My favorite thing about my feature writing class (aside from the fact that it’s taught by a working reporter) is that we have a lot of guest speakers. I love hearing from a range of journalists.
Not so long ago, Wil S. Hylton, who writes long-form stories for a number of publications, visited our class to talk about profile-writing and journalism in general.
Hylton is a cool guy. There’s no other way to say it, really. From his relaxed posture and simple speaking style, it’s easy to see why people become comfortable with him while he’s reporting.
He said that, as a reporter, you should make people comfortable with you “by an means necessary.” To Hylton, that means “Put[ing] your chips on the table next to theirs.”
Perhaps it’s because of his philosophy of honesty that made it difficult for me to imagine a source having trouble opening up to him.
Hylton stressed the importance of being open and honest as a reporter. He reminded us to be transparent.
He did more than preach honesty to us, though. He answered, thoughtfully, every question that a student had for him — more than once admitting that, maybe, he didn’t have the answer.
His honesty extended to the debate about opinionated journalism. Hylton didn’t shy away from the fact that people are biased.
And, besides, people are inherently biased. That’s just a part of the human condition.
But Hylton didn’t say that he was in favor of anyone in the media running around and spouting whatever nonsense that they want.

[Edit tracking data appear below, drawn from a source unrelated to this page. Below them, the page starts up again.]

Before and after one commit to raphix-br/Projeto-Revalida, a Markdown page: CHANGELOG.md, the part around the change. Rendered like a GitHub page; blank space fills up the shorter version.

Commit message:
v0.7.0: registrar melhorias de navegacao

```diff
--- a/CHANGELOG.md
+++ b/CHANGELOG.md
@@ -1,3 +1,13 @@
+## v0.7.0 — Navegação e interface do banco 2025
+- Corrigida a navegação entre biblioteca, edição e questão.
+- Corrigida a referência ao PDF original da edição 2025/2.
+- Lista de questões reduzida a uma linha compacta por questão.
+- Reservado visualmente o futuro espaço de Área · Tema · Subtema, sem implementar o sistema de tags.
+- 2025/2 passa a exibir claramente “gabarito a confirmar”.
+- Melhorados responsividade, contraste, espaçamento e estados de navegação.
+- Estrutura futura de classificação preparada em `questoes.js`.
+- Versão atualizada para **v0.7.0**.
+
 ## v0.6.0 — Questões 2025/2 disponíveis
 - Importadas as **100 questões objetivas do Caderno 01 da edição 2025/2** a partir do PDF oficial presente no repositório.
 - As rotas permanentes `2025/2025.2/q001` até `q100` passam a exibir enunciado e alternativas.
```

Hylton said that reporters and writers and people have to earn their bias.
“Make the case for what you’re saying,” he said.